The penultimate card in the series. I'm speaking to my printer this week, and getting a sense of what my timing will be in terms of finally getting these decks out to you. After the last card is done of course, I'll be putting together the overall design for the set and the box, as well as finishing up the design of the card backs. My goal at current is to get everything packaged up and off to the printers before the beginning of June.
The fourteenth trump of the tarot is another place where interpretations vary quite a bit, and I've ultimately decided to take it a direction of my own and use it to talk a little bit about the process of creating the series itself, as you'll see.
Older decks call this card Temperance, which was once a more commonly-used term for the practice of mixing wine with water. The image for this card as it appears in the Rider-Waite-Smith deck, under the title "Temperance" features somewhat centrally in my piece in the form of a mural on the wall. The interpretation is often about the idea of temperance in opposition to extremism, seeking a middle road and mixing your anger and passion with calm and rationality as water is added to wine.
With the Thoth deck, Crowley kept the idea of mixing opposing elements but made this trump symbolic of the practice of alchemy, an aspect of what he called The Great Work. Crowley saw that one could mix and combine opposing elements; water and fire, red and white; and rather than diminishing both or canceling out their energy, it was possible to create from them something wholly new, with power unique to it's elemental parts.
The Thoth deck calls this trump Art, and so do I. It speaks about taking opposing pieces and finding a way to harmonize them, mix them, combine them into a new and unique whole. 'Solve et coagula' as the old alchemists say - dissolve and combine.

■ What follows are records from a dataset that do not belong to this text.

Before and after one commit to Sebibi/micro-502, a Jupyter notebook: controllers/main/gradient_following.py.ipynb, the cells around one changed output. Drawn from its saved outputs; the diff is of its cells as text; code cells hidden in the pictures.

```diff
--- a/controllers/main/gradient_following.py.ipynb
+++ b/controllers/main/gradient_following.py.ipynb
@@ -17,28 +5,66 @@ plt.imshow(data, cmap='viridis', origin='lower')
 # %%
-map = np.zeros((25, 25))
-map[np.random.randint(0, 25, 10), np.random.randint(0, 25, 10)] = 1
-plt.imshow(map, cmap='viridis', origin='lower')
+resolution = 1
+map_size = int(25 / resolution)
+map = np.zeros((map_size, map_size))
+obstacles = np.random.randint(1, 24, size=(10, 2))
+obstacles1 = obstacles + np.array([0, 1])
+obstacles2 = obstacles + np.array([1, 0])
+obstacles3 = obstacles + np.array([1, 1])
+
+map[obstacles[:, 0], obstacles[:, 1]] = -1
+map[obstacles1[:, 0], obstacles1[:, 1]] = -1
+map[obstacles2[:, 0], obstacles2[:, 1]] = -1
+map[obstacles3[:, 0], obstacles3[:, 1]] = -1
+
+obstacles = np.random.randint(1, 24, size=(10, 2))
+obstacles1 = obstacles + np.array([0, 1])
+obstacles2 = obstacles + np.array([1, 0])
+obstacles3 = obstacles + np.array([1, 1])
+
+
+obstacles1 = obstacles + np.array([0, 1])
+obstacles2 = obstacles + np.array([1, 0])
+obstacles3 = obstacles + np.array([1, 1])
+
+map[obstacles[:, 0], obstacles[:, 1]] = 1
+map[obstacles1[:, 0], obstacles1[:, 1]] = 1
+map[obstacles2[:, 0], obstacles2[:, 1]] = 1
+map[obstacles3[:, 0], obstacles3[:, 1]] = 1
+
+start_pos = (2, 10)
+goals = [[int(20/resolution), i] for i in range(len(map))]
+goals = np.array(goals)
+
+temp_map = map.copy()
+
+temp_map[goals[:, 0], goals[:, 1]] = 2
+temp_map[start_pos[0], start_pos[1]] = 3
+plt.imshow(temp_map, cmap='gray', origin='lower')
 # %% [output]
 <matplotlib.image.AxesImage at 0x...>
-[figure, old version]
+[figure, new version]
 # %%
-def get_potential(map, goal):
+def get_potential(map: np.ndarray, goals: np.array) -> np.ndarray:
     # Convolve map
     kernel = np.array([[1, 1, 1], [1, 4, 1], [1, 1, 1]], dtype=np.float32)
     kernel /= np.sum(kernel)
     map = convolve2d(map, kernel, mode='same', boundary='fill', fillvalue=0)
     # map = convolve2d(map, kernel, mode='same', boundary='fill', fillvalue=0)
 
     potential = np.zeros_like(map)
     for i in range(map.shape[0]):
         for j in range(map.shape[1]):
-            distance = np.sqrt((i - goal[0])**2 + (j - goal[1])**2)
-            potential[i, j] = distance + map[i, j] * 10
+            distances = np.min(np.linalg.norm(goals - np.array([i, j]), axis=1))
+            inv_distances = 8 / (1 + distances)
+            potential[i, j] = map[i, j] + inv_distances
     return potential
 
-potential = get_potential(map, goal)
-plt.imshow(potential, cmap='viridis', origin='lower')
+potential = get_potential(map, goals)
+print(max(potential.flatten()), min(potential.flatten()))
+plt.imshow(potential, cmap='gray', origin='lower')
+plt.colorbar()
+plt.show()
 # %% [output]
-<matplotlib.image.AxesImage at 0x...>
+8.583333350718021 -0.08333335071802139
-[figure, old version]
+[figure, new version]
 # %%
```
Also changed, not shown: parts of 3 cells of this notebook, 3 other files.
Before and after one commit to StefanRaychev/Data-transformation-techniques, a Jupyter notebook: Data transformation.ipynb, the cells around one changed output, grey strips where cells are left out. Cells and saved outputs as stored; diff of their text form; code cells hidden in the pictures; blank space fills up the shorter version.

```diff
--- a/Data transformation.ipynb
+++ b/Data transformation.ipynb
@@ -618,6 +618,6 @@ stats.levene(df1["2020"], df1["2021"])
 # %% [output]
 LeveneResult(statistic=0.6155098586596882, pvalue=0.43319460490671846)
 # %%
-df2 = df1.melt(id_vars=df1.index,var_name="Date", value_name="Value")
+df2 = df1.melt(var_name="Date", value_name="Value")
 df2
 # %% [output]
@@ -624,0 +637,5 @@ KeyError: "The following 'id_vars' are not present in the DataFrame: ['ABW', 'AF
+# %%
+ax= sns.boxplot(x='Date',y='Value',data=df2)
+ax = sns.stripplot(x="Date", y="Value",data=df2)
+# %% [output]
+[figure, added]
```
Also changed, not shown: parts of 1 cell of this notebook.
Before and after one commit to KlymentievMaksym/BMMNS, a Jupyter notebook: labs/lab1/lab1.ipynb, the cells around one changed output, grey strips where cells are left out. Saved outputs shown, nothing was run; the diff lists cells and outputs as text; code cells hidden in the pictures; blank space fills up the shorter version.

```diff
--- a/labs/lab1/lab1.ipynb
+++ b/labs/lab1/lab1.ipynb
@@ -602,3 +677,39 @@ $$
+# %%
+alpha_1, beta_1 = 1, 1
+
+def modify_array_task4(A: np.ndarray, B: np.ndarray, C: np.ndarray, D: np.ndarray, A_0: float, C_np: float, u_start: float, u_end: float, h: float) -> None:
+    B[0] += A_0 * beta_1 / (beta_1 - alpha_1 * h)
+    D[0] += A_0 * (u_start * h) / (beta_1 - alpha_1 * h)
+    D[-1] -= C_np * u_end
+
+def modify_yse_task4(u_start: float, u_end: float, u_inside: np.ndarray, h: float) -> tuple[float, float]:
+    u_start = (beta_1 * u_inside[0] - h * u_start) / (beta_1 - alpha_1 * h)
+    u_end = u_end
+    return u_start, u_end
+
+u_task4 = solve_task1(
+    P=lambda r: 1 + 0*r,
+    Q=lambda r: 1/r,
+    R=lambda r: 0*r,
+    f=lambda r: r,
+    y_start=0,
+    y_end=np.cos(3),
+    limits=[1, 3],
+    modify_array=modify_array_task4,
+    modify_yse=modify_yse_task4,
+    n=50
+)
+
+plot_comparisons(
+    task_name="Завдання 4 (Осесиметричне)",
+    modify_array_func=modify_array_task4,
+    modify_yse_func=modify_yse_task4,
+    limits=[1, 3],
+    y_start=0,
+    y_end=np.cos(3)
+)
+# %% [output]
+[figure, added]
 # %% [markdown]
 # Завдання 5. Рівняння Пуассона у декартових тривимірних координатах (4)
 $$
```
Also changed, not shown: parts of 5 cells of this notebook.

As an artist nearing the end of a very long series, I look back on what I've done with this deck and I see what I've done as a kind of creative alchemy. I've taken elements of what has come before, the old and the modern, ancient symbols and modern architecture, and sought to combine them in ways that bring those elements new power through juxtaposition. Art, as any artist can tell you, never grows in a vacuum. Creating new work is as much a process of learning to see, absorb, and process what others have done as it is about creating something new from whole cloth.
I make no illusions about what I've borrowed from those who've come before me, and try to give credit to those who contributed to the pieces I put my signature on. In this piece specifically, I've sampled the beautiful line work of Pamela Colman Smith's original Temperance card, and incorporated it into a modern setting, side by side with the work of dedicated (but anonymous, at least to me) graffiti artists who decorated the particular corner in Chinatown that I used as reference. Chandra Jessee, who modeled for this piece, also contributed quite a lot creatively to the evolution of the card's look. Part of that contribution was by way of providing all of her own costume elements, including a gorgeous pair of white feather wings who were made for her by yet another talented artist. And beyond that, any number of the textures and photos I make use of are stock images captured by hands that are not mine. As much as I am a creator, so too I am an alchemist, taking a pinch of this and a dab of that, putting mysterious components together in a pot and waiting to see what emerges.
The next update you'll be getting should be telling you about the very last card in the series. Prepare for the coming of the Universe.